We are beyond excited to have UK-based stylist and interior designer Sophie Robinson on the show! Sophie has over 20 years of experience working across TV and magazines. She hosts her own show, Dream Homemakeovers with Sophie Robinson, where she transforms homes with her keen eye for paint, patterns, and furnishings. Sophie also judged the best emerging design talent on BBC Two’s The Great Interior Design Challenge. Throughout her blog, online courses, and TV shows you’ll find that Sophie’s secret sauce is her use of color (or “colour” if you’re in the UK). She’s on a mission to liberate us all from the beige and boring! Sophie’s personality is as colorful as her work, and we loved talking to her about her process and the psychology behind it. We’ll also dive deep into her tips and tricks for how to LIVE IN COLOR!
What You’ll Hear on This Episode:
- How Sophie knew at a young age she wanted to be a designer and how she grew to love color.
- When and where did Sophie officially begin her career?
- Sophie dives into the psychology and importance of color.
- How can you make color choices feel cohesive?
- How our emotional connections to seasons can play into our color choices.
- Are we allowed to have more than one “season” in our home design?
- How do you find the values and undertones of colors?
- Sophie describes how to rate colors as “soft” and “hard.”
- Why Sophie recommends evaluating your wardrobe and environment to discover your color palette.
- What is the best way to gather and arrange a mood board?
- Why it’s important to have physical swatches even with the ease of digital services.
- What is the biggest color mistake Sophie has ever made?
- How does Sophie describe the very popular minimalist style?
- Sophie helps Taryn pick some colors for her dining room in The Schwartz House.
Hello ladies and fabulous guest! Thank you for answering my previous questions! It was so fun and helpful to hear it discussed on the podcast. I’m back with more dilemmas 🙂
My house was built in the late 70’s. You walk in the front door to a large entryway, and if you turn left, you walk down two steps into the sunken living room. I have a navy-blue velvet sofa on the way to replace the sofa in the photo, and I would like two matching chairs to replace the two next to each other in the living room.
My vision is an eclectic mix of modern and traditional, I love maximalist style and mixing color and pattern.

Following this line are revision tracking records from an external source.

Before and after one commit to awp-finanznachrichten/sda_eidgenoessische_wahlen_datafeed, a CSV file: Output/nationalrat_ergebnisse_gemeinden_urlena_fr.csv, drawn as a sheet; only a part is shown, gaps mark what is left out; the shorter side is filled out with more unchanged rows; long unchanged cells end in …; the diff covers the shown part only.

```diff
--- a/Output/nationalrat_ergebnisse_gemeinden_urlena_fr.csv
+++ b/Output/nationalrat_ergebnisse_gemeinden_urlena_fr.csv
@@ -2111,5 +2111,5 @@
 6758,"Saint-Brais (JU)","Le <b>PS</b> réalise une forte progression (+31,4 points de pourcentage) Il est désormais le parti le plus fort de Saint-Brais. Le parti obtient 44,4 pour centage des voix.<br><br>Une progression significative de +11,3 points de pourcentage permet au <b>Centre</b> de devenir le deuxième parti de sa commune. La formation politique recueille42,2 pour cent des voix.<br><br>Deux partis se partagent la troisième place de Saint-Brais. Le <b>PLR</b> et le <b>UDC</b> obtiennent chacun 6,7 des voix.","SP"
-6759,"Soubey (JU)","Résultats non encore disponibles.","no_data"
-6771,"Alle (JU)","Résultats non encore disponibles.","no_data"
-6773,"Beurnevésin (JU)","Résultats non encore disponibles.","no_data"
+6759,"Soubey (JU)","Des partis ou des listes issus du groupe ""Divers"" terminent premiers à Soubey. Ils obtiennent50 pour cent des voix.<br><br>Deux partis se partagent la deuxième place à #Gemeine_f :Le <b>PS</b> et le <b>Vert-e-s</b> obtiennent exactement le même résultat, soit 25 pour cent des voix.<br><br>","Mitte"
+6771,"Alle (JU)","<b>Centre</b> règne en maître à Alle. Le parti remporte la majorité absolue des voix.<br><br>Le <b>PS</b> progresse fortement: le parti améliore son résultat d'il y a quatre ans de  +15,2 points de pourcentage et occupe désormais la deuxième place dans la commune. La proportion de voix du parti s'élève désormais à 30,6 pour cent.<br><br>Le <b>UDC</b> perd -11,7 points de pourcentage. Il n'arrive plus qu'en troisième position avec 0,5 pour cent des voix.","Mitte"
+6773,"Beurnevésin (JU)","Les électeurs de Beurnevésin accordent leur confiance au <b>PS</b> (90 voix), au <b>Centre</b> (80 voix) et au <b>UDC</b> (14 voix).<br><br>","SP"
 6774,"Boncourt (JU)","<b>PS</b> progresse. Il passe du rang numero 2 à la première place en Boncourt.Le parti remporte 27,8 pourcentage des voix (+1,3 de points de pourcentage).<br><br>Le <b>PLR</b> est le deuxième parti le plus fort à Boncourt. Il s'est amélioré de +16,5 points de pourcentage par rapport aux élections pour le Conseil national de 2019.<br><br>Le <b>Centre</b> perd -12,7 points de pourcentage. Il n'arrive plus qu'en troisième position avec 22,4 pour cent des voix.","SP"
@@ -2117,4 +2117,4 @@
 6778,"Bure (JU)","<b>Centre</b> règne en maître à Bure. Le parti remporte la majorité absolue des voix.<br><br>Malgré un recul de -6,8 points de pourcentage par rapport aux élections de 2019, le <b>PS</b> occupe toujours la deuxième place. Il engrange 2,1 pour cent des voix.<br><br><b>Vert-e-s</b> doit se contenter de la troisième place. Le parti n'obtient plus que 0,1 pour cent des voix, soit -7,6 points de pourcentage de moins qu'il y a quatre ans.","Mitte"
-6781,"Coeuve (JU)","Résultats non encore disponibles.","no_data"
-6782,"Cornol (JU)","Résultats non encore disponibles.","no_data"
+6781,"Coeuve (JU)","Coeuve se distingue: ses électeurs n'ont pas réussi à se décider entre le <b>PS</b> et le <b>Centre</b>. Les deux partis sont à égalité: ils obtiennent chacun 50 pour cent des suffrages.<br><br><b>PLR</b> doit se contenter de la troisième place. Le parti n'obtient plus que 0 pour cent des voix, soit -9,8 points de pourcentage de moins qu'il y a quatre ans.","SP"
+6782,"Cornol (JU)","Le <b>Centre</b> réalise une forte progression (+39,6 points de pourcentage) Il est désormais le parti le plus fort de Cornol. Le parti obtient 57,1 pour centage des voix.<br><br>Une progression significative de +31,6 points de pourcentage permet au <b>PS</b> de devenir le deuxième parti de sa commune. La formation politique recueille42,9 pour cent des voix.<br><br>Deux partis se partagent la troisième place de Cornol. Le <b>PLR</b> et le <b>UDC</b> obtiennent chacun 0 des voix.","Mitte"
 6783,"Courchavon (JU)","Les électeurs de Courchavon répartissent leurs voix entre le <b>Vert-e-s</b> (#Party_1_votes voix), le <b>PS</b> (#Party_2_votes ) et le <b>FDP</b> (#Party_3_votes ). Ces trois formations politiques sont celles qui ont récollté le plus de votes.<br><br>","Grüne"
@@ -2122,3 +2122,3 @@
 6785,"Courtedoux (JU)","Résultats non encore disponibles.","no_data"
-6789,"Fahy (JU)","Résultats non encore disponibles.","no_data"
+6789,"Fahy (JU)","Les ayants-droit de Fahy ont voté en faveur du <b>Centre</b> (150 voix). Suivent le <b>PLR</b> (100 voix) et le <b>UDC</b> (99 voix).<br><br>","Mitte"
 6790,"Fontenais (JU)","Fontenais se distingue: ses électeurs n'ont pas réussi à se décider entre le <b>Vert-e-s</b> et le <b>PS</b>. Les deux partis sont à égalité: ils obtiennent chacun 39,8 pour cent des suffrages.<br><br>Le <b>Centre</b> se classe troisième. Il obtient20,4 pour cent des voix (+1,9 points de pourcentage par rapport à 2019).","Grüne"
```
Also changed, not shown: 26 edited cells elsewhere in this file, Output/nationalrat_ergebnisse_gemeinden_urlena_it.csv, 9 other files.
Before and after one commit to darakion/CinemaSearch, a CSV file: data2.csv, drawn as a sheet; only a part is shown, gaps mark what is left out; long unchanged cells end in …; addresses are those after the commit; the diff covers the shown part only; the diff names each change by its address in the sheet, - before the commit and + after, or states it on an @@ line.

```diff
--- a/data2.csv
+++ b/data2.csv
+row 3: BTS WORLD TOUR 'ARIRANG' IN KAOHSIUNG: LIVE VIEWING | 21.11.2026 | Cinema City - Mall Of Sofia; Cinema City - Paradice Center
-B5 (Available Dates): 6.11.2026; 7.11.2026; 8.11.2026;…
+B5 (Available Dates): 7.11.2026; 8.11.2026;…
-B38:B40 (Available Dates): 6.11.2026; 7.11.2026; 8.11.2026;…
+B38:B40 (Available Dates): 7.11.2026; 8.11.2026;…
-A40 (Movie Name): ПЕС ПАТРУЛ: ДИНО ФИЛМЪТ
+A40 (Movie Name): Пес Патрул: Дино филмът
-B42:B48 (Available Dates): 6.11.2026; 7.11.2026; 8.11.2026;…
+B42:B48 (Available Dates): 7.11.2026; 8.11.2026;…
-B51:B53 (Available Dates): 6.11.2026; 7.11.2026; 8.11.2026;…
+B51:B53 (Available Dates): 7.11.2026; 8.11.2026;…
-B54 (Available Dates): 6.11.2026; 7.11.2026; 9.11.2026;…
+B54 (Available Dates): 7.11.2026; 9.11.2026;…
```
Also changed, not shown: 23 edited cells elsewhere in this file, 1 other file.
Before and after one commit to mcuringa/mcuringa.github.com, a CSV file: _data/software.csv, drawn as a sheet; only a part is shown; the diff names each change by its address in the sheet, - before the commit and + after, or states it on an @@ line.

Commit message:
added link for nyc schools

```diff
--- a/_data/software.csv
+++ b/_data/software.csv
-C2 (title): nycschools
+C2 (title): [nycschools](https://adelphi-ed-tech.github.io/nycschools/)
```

Here are my questions:
- What would you suggest for wall treatments/windows/moldings? I’d like to get this figured out before I choose curtains and wall colors.
- How do I paint the walls in these rooms where there isn’t a break with closed casings?
- Can I do wallpaper on walls that have texture or do the walls have to be flat (mine all have texture)?
- Should I paint the stone on the fireplace? If so, what color?
Any other thoughts would be so welcome! Thank you very much!!
You have great proportions and a generously sized living room, and the layout is not complicated so that’s great! The big windows are lovely, and I can see the treetops and lots of gorgeous natural light. I don’t think this home is lacking, personally. You’ve got good bones! We might have some cultural differences on this, but I don’t think you need to add any moldings. Here in the UK, we are into honoring the integrity of the architecture, and when I hear the word “moldings” it’s quite different than what you may think in terms of just adding texture to the walls. That said, my rule of thumb is never to put period moldings into a home that is older than your house. So for instance in your 1970s house, I wouldn’t put Victorian, Georgian, etc. In terms of window treatments, you want to keep this light and openness, so I would stick to ones that are minimal. I think Roman shades would look great or you could have curtains, but just keep them very tailored. I am afraid I can’t tell you what color to paint your walls! After listening to this podcast you know you have some work to do in terms of figuring out your color choices. You can mix patterns and plains as long as there is a common thread throughout. In open-plan spaces like this, people tend to stay neutral throughout as to not overwhelm, but I think you can do really cool things with paint. I would keep the ceiling one color throughout; it doesn’t have to stay white but I would keep it light. I think using the 90-degree turn of the walls is a perfect natural breakpoint to change colors; you don’t need an architrave or molding to do it. It all depends on what tonal family you choose in order to choose actual colors. You could also use cabinet doors as an opportunity to paint.
Please let us know which color palette you choose, Stacey. Send pictures!
Mentioned in This Episode:
- Sophie Robinson
- Sophie Robinson on Instagram
- The Great Indoors Podcast
- The Great Interior Design Challenge
- The Beginner’s Guide to Colour Psychology, by Angela Wright
- Designers Guild
Please send in your questions so we can answer them on our next episode! And of course, subscribe to the podcast in Apple Podcasts so you never miss an episode. You can always check back here to see new episodes, but if you subscribe, it’ll automatically download to your phone.